- PROBLEM DETAILS -
List each line of the data in which the string "merged" appears.

- GIVEN DATA -
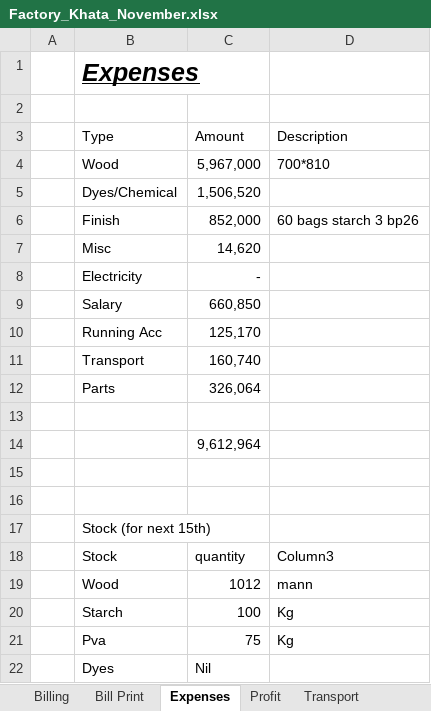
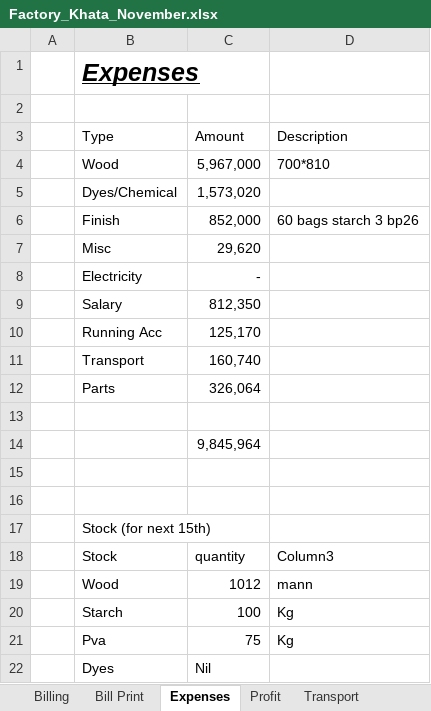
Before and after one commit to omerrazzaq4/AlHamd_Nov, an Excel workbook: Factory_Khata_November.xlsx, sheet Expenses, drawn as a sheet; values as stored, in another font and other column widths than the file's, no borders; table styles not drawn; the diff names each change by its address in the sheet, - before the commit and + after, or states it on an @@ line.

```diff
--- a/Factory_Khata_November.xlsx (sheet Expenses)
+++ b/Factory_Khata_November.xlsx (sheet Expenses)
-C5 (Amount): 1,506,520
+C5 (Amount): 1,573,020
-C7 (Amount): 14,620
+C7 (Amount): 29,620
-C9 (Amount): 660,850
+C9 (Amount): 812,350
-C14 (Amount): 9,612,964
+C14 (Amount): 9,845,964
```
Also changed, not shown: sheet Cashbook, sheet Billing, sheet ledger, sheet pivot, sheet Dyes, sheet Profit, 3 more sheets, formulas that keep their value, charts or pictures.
* * *
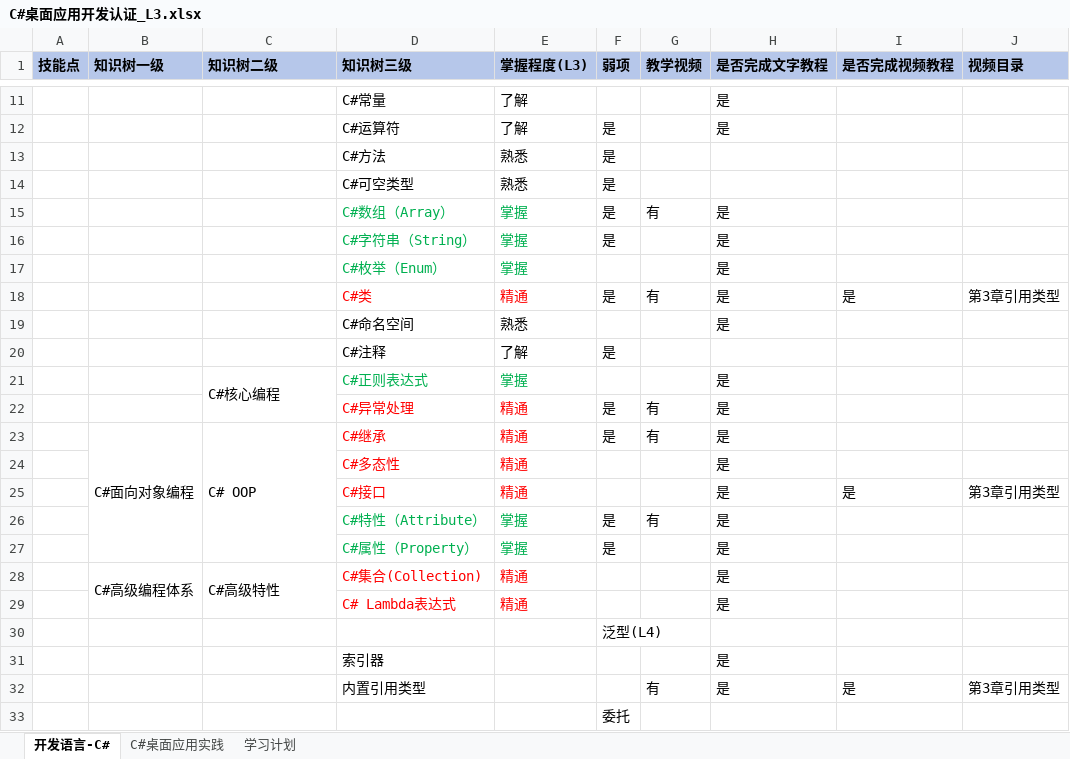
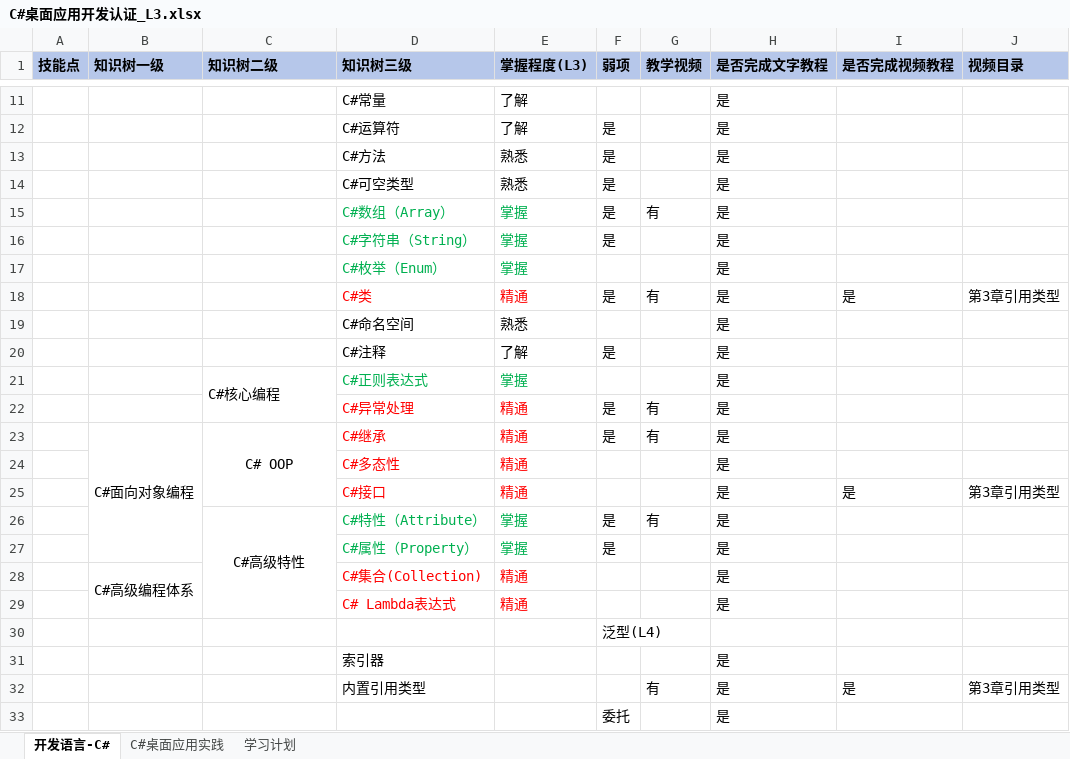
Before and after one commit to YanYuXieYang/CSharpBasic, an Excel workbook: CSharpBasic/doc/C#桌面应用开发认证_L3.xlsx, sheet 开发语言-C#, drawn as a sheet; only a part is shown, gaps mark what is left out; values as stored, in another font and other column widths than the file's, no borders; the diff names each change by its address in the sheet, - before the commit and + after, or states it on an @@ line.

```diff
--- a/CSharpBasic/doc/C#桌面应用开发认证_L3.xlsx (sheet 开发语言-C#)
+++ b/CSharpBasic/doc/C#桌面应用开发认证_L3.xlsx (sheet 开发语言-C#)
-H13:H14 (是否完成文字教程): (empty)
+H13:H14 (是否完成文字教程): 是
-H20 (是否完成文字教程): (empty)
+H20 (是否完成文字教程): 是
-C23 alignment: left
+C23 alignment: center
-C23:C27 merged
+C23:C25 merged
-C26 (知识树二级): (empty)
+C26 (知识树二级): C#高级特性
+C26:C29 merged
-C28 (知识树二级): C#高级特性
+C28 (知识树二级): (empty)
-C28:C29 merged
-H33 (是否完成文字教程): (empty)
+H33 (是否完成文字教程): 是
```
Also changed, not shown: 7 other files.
...
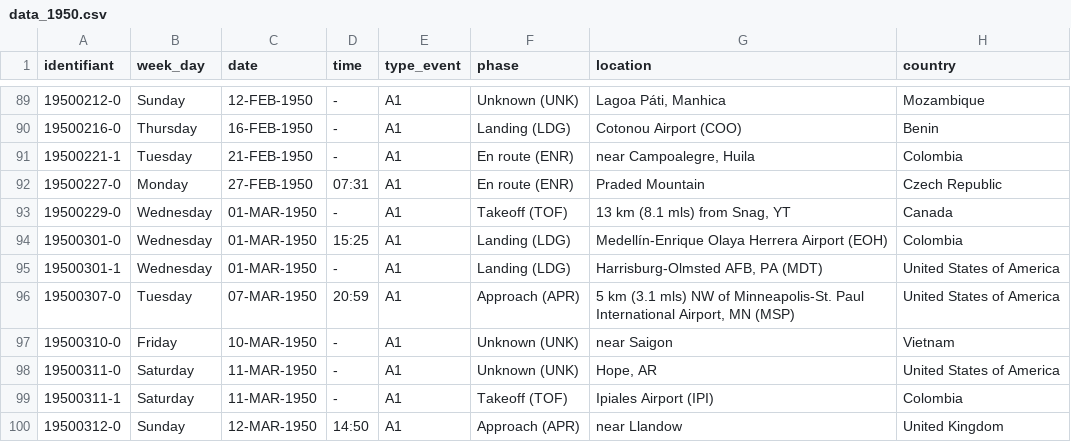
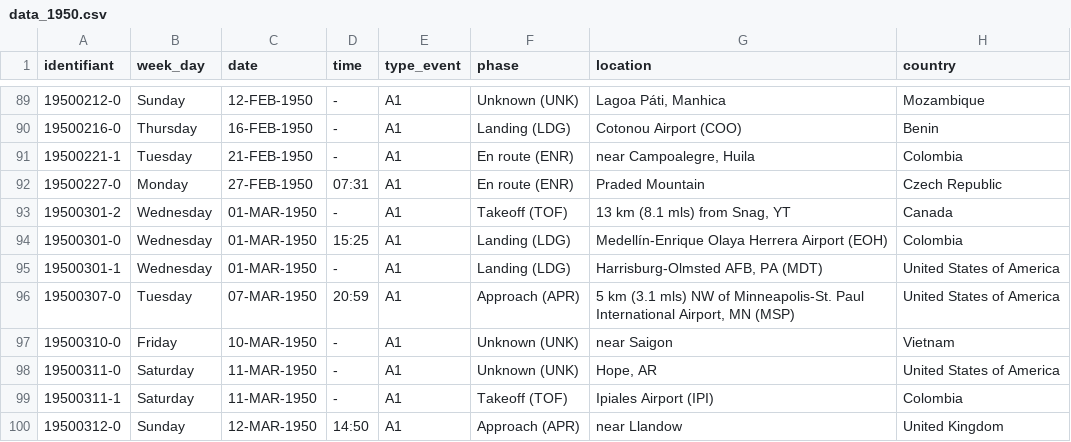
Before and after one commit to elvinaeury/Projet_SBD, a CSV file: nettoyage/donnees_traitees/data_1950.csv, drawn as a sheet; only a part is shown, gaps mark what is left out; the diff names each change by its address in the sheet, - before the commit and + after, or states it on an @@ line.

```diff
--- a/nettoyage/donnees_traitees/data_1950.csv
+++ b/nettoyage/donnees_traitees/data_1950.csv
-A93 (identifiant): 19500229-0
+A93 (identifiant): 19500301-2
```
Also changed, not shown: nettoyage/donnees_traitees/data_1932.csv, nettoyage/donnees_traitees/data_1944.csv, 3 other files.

- EXERCISE RESPONSE -
-C23:C27 merged
+C23:C25 merged
+C26:C29 merged
-C28:C29 merged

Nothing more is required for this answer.